by Peter L Hartley
The Main Man - at National Gundog Show
Attentive Max - in Garden
Such a wonderful head, such a wonderful heart
What can I possibly say about the loss of my best friend?
The dog who, as a young puppy in 1999, gently climbed upon the bed where I was lying and crying for my late wife (Maura) and who licked my head to comfort me. The dog who made me proud, in March 2000, when he took Best Puppy of Breed at Crufts, and simply enjoyed his Lap of Victory.
The dog who cared so much for everyone, including his Sister (Erinmoor Juno, a/k/a Ellie-May) that he invented games to amuse her – and put out his back in doing so, such that he couldn’t stand properly at the Crufts Show in 2001 and so he could only be awarded the 2nd in Class (Postgraduate) and not take the BOB crown he deserved. Nevertheless, I left Crufts in 2001, knowing that I had the Best Dog in the Breed with me. (No offence intended, to anyone else there.)
But not only was he a showman, his hunting instincts were superb. He hunted just like his greatgrandmother, Sally (Thaxmead Bustling Moorhen of Erinmoor), but always took care to ensure that he never lost sight of me. And, when I took him out, years later, he immediately sat at the peg, as though he had been trained for that (he had not) and kept searching for any birds coming over.
Max was a gentleman. He had a great heart, both emotionally, and sadly, in fact. Unknown to me, Max had suffered (sometime) an awful lungworm attack, and so was on medication since Christmas Eve 2007. It was discovered because he started snoring whilst sleeping in his favourite position, lying across my feet. But I never begrudged him any of the veterinary fees – how could I, when he would look into my eyes with expectation and love? To feel him gently take my arm in his (large) mouth; the dreadful experience when he was hit a glancing blow from a car leaving a car park some years ago, and I walked the Surrey Hills for 36 hours, until I heard that Max had been found, unharmed, and we were reunited. (The story made the local newspaper.)

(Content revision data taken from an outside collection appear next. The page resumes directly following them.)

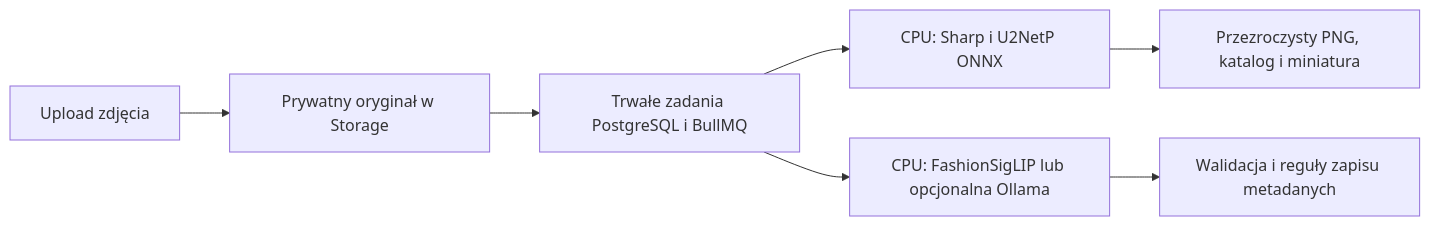
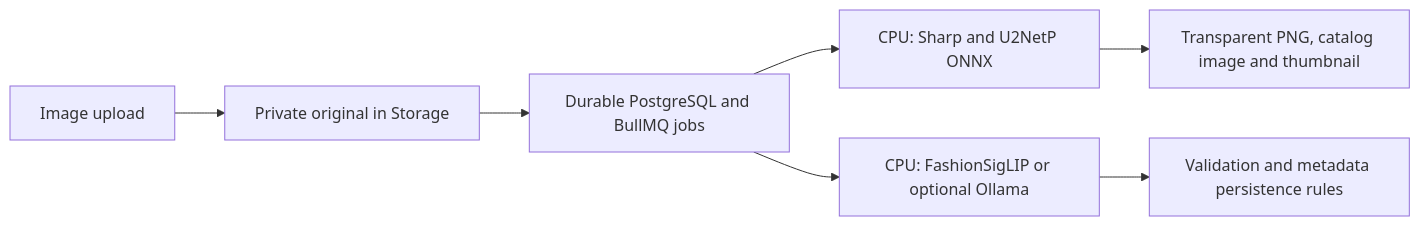
The first of 2 diagrams in README.md (adrianwojdat/adw-smart-wardrobe), drawn with Mermaid before and after one commit. The commit also changed other lines of this file and 28 other files, not shown here.

````diff
--- a/README.md
+++ b/README.md
@@ -162,9 +172,9 @@
 ```mermaid
 flowchart LR
-    U[Upload zdjęcia] --> O[Prywatny oryginał w Storage]
-    O --> J[Trwałe zadania PostgreSQL i BullMQ]
-    J --> P[CPU: Sharp i U2NetP ONNX]
-    P --> C[Przezroczysty PNG, katalog i miniatura]
-    J --> A[CPU: FashionSigLIP lub opcjonalna Ollama]
-    A --> M[Walidacja i reguły zapisu metadanych]
+    U[Image upload] --> O[Private original in Storage]
+    O --> J[Durable PostgreSQL and BullMQ jobs]
+    J --> P[CPU: Sharp and U2NetP ONNX]
+    P --> C[Transparent PNG, catalog image and thumbnail]
+    J --> A[CPU: FashionSigLIP or optional Ollama]
+    A --> M[Validation and metadata persistence rules]
 ```
````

As well as being extremely devoted to, and protective of, me, he took his duties as Head of the dog household very seriously. He would run forward to check on his girls, then run back to check that I (and any walking companion with me) was OK.
One time, when some foolish people were out on the Heath, and first Ellie-May, and then her Mother (Erinmoor Pax, a/ka Tara, RIP), ran back from a concealed dog when I was showing a Lady Keeper how Munsters worked, Max went forward and I found him with a neck grip on an errant, uncollared, untrained Rottweiler. Obviously, Max released the other dog on my command – Max feared nothing, except losing me.

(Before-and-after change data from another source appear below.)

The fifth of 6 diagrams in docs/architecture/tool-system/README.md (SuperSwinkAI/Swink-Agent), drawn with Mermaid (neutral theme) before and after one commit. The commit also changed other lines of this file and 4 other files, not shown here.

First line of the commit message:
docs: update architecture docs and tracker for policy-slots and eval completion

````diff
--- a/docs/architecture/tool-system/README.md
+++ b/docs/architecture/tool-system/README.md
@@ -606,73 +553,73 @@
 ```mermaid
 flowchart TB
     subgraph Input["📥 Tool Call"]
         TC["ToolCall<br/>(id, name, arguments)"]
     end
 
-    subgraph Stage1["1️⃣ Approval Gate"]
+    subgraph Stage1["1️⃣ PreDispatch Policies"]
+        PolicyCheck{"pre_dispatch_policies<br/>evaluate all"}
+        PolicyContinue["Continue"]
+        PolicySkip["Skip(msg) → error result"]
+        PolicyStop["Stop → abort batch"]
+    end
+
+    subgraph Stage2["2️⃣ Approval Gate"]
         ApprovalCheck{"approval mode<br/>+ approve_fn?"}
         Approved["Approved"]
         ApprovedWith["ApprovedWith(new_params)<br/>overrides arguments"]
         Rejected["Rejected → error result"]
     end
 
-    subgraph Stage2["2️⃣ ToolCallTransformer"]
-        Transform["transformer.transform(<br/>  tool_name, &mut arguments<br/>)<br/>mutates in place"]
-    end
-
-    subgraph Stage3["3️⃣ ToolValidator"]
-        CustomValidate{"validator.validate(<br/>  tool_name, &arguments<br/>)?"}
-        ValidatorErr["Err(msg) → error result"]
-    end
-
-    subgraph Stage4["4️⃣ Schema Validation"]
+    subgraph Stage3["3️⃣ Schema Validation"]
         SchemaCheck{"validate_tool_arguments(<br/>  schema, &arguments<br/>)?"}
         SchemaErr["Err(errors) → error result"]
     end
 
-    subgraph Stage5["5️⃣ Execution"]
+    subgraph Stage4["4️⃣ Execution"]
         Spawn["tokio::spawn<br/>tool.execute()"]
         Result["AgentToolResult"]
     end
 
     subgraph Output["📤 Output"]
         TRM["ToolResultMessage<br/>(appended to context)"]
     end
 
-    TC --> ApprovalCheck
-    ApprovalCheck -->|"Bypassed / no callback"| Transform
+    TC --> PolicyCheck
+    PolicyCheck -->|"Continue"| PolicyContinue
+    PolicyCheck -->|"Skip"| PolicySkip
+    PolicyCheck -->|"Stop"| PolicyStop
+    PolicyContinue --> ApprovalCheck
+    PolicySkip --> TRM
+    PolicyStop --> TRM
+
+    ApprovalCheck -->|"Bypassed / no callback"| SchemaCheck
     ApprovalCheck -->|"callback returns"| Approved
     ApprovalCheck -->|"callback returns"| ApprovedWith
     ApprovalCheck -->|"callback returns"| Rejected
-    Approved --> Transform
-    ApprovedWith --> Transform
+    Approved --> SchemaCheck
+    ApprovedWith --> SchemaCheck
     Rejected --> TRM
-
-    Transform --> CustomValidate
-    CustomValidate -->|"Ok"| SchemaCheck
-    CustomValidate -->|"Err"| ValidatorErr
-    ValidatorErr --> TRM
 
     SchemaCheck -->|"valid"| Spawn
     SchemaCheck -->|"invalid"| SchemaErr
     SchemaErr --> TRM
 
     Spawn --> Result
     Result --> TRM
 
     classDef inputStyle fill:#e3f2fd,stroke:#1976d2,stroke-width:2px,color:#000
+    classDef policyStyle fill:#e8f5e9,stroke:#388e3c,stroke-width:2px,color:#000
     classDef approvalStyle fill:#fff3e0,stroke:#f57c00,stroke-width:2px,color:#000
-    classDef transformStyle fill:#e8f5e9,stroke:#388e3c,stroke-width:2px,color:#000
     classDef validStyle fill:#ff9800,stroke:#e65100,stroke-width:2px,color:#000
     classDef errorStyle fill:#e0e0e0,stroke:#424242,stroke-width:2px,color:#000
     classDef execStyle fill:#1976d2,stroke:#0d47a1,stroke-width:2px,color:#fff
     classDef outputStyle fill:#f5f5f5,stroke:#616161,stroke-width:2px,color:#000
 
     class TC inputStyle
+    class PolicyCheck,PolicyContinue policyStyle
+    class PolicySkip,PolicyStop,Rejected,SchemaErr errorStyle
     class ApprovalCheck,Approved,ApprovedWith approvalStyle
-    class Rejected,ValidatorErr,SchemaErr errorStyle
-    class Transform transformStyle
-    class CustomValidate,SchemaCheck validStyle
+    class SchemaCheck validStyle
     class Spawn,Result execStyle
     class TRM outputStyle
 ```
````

Some 3 years ago, I was delighted to be asked if a lady with a pretty Munster bitch could use Max as stud dog. The litter was something special and I had the pick of the litter – Ironlake Mystic by Erinmoor, a/k/a Tally. Ellie-May took on the role as foster mother, until Tally’s first season, when she became jealous of the attentions Max was paying to his daughter. Nevertheless, I found a way around that (I was raised since babyhood with dogs), and we eventually had a happy family. When Tally went AWOL on her first shoot, it was Max who (6 hours later) found his daughter.

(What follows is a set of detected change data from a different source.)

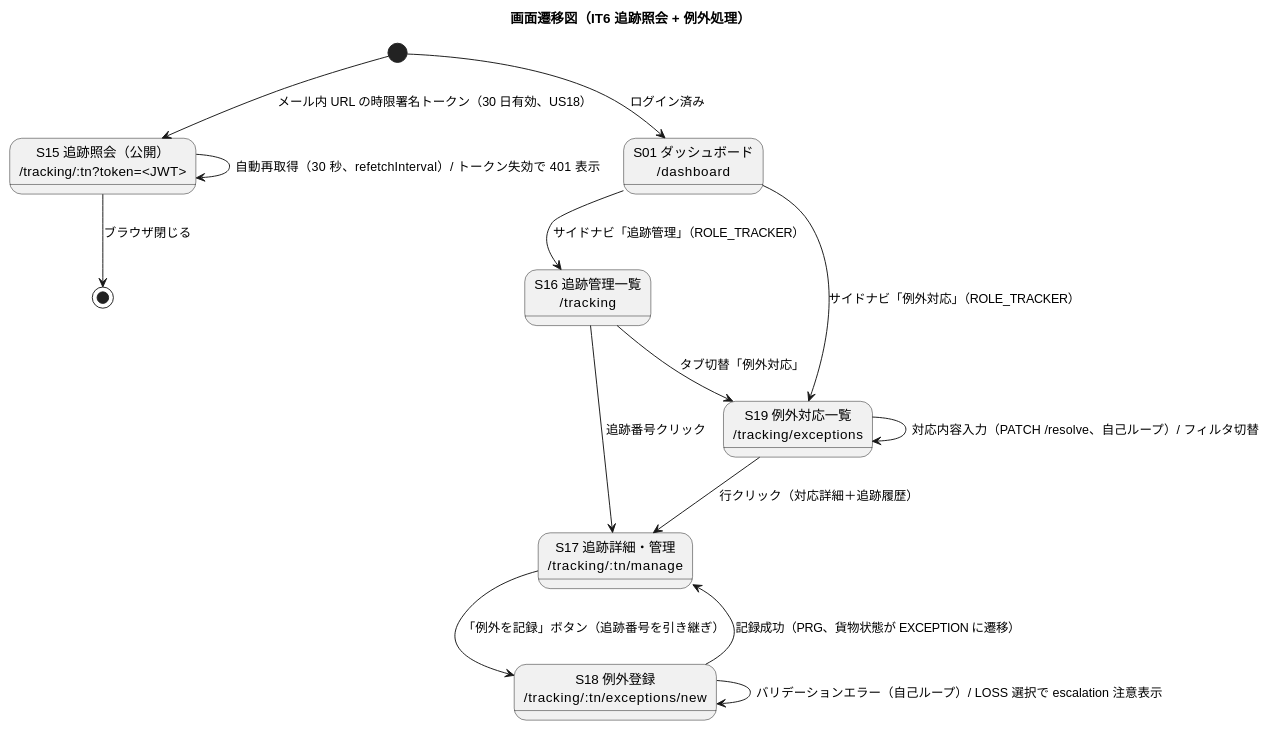
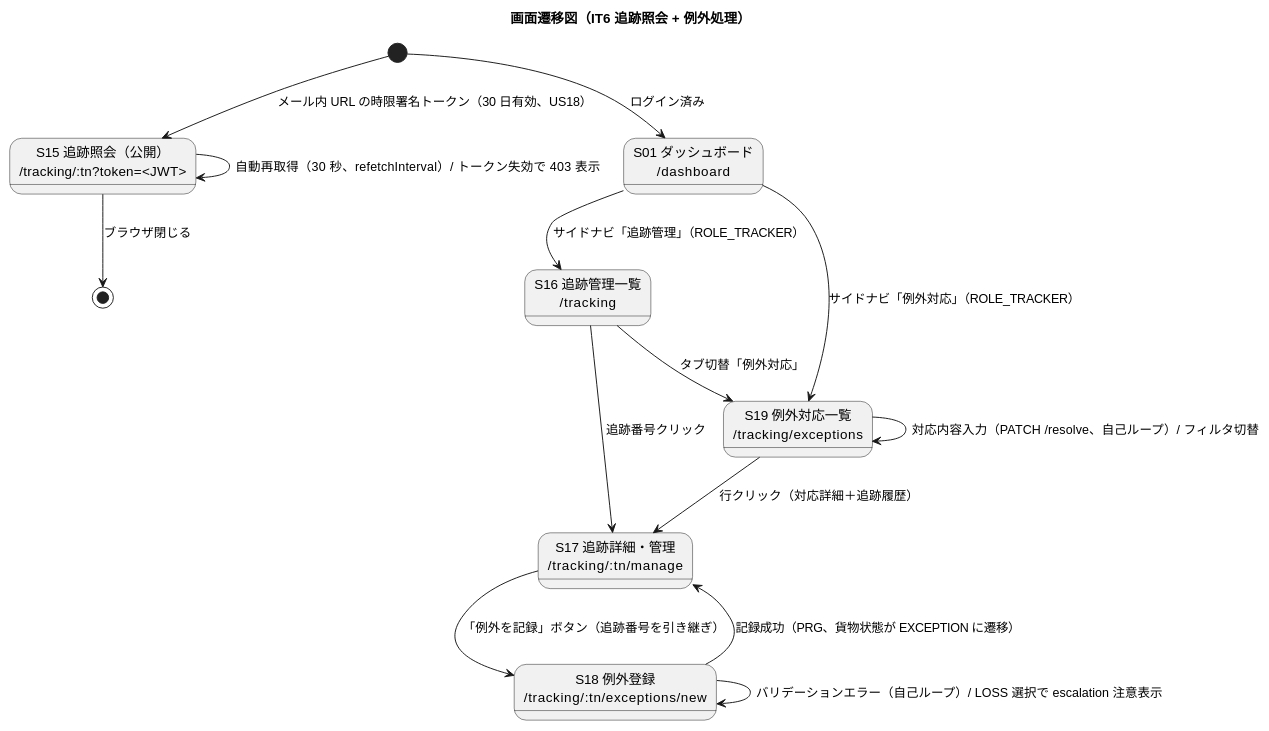
Before and after one commit to k2works/case-study-cargo-tracker: the ninth of 11 diagrams in docs/development/iteration_plan-6.md, drawn with PlantUML. The commit also changed other lines of this file, not shown here.

````diff
--- a/docs/development/iteration_plan-6.md
+++ b/docs/development/iteration_plan-6.md
@@ -571,27 +588,27 @@
 ```plantuml
 @startuml
 title 画面遷移図（IT6 追跡照会 + 例外処理）
 
 [*] --> S15 : メール内 URL の時限署名トークン（30 日有効、US18）
 [*] --> S01 : ログイン済み
 
 state "S15 追跡照会（公開）\n/tracking/:tn?token=<JWT>" as S15
 state "S01 ダッシュボード\n/dashboard" as S01
 state "S16 追跡管理一覧\n/tracking" as S16
 state "S17 追跡詳細・管理\n/tracking/:tn/manage" as S17
 state "S18 例外登録\n/tracking/:tn/exceptions/new" as S18
 state "S19 例外対応一覧\n/tracking/exceptions" as S19
 
-S15 --> S15 : 自動再取得（30 秒、refetchInterval）/ トークン失効で 401 表示
+S15 --> S15 : 自動再取得（30 秒、refetchInterval）/ トークン失効で 403 表示
 S15 --> [*] : ブラウザ閉じる
 S01 --> S16 : サイドナビ「追跡管理」（ROLE_TRACKER）
 S01 --> S19 : サイドナビ「例外対応」（ROLE_TRACKER）
 S16 --> S17 : 追跡番号クリック
 S17 --> S18 : 「例外を記録」ボタン（追跡番号を引き継ぎ）
 S18 --> S18 : バリデーションエラー（自己ループ）/ LOSS 選択で escalation 注意表示
 S18 --> S17 : 記録成功（PRG、貨物状態が EXCEPTION に遷移）
 S19 --> S19 : 対応内容入力（PATCH /resolve、自己ループ）/ フィルタ切替
 S19 --> S17 : 行クリック（対応詳細＋追跡履歴）
 S16 --> S19 : タブ切替「例外対応」
 @enduml
 ```
````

Earlier this year, I moved from the home I loved (and where Max was born, by the front door) for personal reasons. After a spell in kennels with his sister and daughter, whilst I organised a new home, Max and the girls moved in; but sometimes Max looked at me and his eyes would say, "OK, Dad, when are we really going home?" But eventually, the new mess became home to Max and Ellie-May and Tally, and me.
Today, before I went out shopping, I took all three dogs for a brief constitutional by the nearby canal. All seemed well, until I saw that Max had slipped and fallen on the wet towpath. He valiantly tried to get up, and collapsed again. I rushed to him, and raised him – but that heart problem had beaten me. Max died in my arms.
Everything else is irrelevant. All I would add is, if people were half as good as dogs, this would be a far better world, and, Max, you will always be loved – but now it is time for Maura to cuddle you, and for you to take care up there. See you in a while, my Best Friend, but only God knows when.
All my Love, Peter